Every line of the records that holds the word "style" should be copied out.

Top of Record excerpts

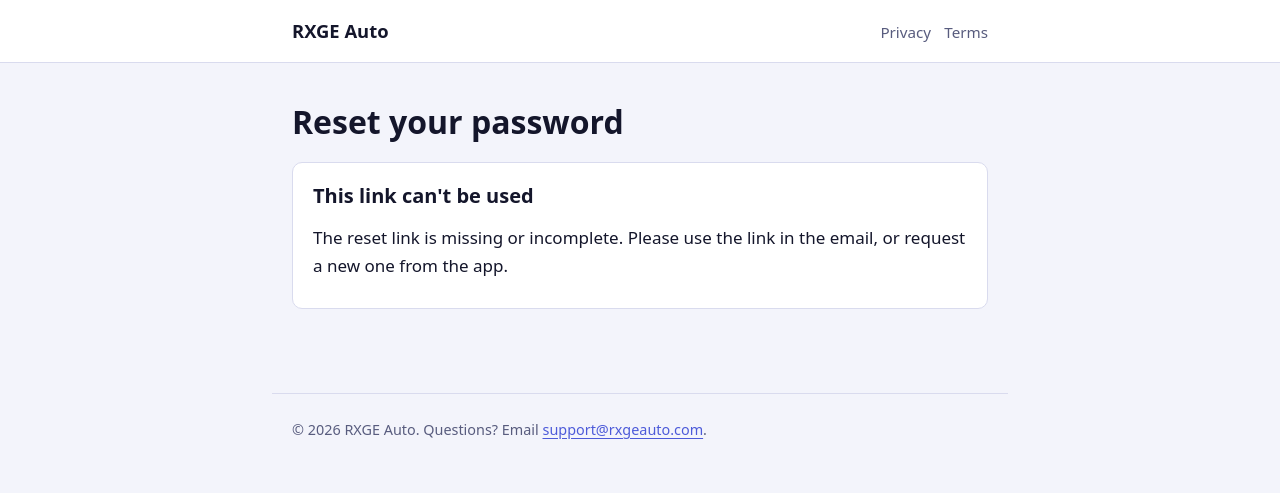
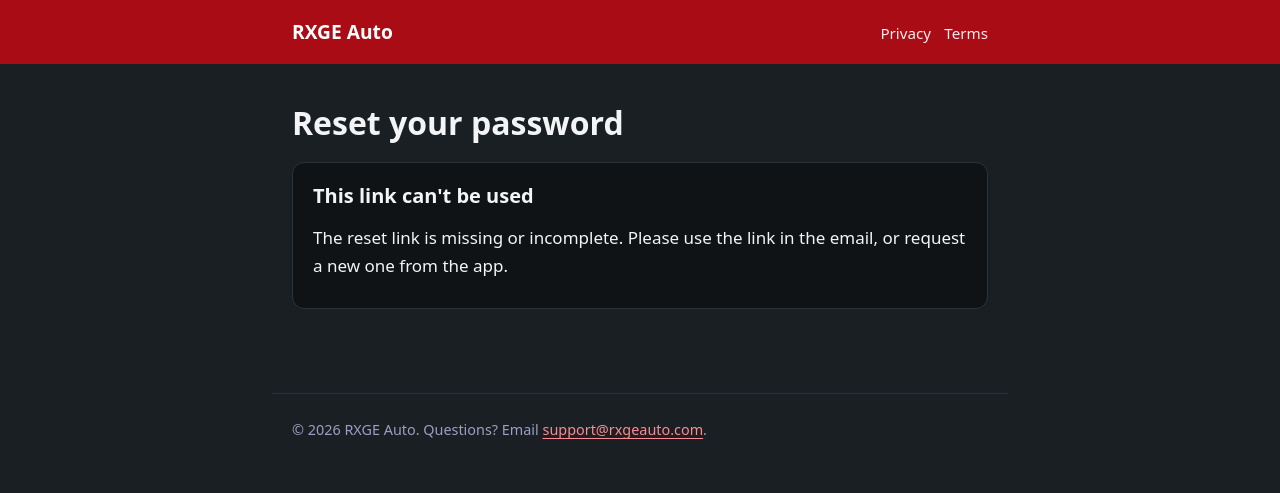
Before and after one commit to rxgeauto/rxgeauto-site, a plain HTML site: page reset-password/index.html in a window 1280 px wide. Drawn offline with Linux system fonts and the light colour scheme.

Commit message:
Match app theme

```diff
--- a/reset-password/index.html
+++ b/reset-password/index.html
@@ -8,14 +8,13 @@
 <title>Reset your password | RXGE Auto</title>
 <link rel="stylesheet" href="/style.css">
 <style>
-  :root{--err:#B3261E;--ok:#1B7A3E}
-  @media (prefers-color-scheme: dark){:root{--err:#FF9C94;--ok:#7FD99A}}
+  :root{--err:#FF9C94;--ok:#7FD99A}
   form{max-width:26rem}
   label{display:block;font-weight:600;margin:1.1rem 0 .35rem}
   input[type=password],input[type=text]{width:100%;padding:.75rem .9rem;font:inherit;color:var(--text);background:var(--surface);border:1px solid var(--line);border-radius:8px}
-  input:focus-visible,button:focus-visible{outline:3px solid var(--primary);outline-offset:2px}
+  input:focus-visible,button:focus-visible{outline:3px solid var(--link);outline-offset:2px}
   .show{display:flex;align-items:center;gap:.5rem;margin:.75rem 0 0;color:var(--muted);font-size:.95rem}
-  button.primary{margin-top:1.25rem;width:100%;padding:.85rem 1rem;font:inherit;font-weight:700;color:var(--bg);background:var(--primary);border:0;border-radius:8px;cursor:pointer}
+  button.primary{margin-top:1.25rem;width:100%;padding:.85rem 1rem;font:inherit;font-weight:700;color:#fff;background:var(--primary);border:0;border-radius:8px;cursor:pointer}
   button.primary[disabled]{opacity:.6;cursor:not-allowed}
   #status{margin-top:1rem;min-height:1.5em}
   #status.err{color:var(--err)}
--- a/style.css
+++ b/style.css
@@ -1,12 +1,12 @@
 :root{
-  --bg:#F3F4FB; --surface:#FFFFFF; --text:#14162B; --muted:#585C7E;
-  --primary:#4C5AD9; --line:#D9DBEE;
-}
-@media (prefers-color-scheme: dark){
-  :root{
-    --bg:#111324; --surface:#1B1E38; --text:#F5F6FF; --muted:#9497C4;
-    --primary:#6C7BFF; --line:#2B2F55;
-  }
+  color-scheme: dark;
+  --bg:#1A1F24;        /* app page background */
+  --surface:#0F1316;   /* app card surface */
+  --text:#F2F4F5;
+  --muted:#9B9FC4;     /* app label colour */
+  --primary:#AA0C16;   /* app brand red */
+  --link:#FF8A90;      /* lighter red so links stay readable on dark */
+  --line:#2B3238;
 }
 *{box-sizing:border-box}
 html{-webkit-text-size-adjust:100%}
@@ -14,13 +14,14 @@ body{
   margin:0; background:var(--bg); color:var(--text);
   font:17px/1.65 system-ui,-apple-system,"Segoe UI",Roboto,"Helvetica Neue",Arial,sans-serif;
 }
-a{color:var(--primary); text-underline-offset:3px}
-a:focus-visible{outline:3px solid var(--primary); outline-offset:3px; border-radius:3px}
-header.site{border-bottom:1px solid var(--line); background:var(--surface)}
+a{color:var(--link); text-underline-offset:3px}
+a:focus-visible{outline:3px solid var(--link); outline-offset:3px; border-radius:3px}
+header.site{background:var(--primary)}
 header.site div{max-width:46rem; margin:0 auto; padding:1rem 1.25rem; display:flex; gap:1.25rem; align-items:baseline; flex-wrap:wrap}
-header.site .brand{font-weight:700; font-size:1.15rem; color:var(--text); text-decoration:none; margin-right:auto}
-header.site nav a{color:var(--muted); text-decoration:none; font-size:.95rem}
-header.site nav a:hover{color:var(--primary); text-decoration:underline}
+header.site .brand{font-weight:700; font-size:1.2rem; color:#fff; text-decoration:none; margin-right:auto}
+header.site nav a{color:#fff; text-decoration:none; font-size:.95rem; opacity:.92}
+header.site nav a:hover{opacity:1; text-decoration:underline}
+header.site a:focus-visible{outline-color:#fff}
 main{max-width:46rem; margin:0 auto; padding:2.5rem 1.25rem 4rem}
 h1{font-size:2rem; line-height:1.2; margin:0 0 .5rem}
 h2{font-size:1.25rem; margin:2.25rem 0 .5rem}
@@ -28,6 +29,6 @@ p,ul{margin:.75rem 0}
 ul{padding-left:1.25rem}
 li{margin:.35rem 0}
 .meta{color:var(--muted); font-size:.95rem; margin-bottom:1.5rem}
-.box{background:var(--surface); border:1px solid var(--line); border-radius:10px; padding:1rem 1.25rem; margin:1.25rem 0}
+.box{background:var(--surface); border:1px solid var(--line); border-radius:12px; padding:1rem 1.25rem; margin:1.25rem 0}
 .box h2{margin-top:0}
 footer{max-width:46rem; margin:0 auto; padding:1.5rem 1.25rem 3rem; color:var(--muted); font-size:.9rem; border-top:1px solid var(--line)}
```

Bottom of Record excerpts

## Written response:
 <link rel="stylesheet" href="/style.css">
 <style>
--- a/style.css
+++ b/style.css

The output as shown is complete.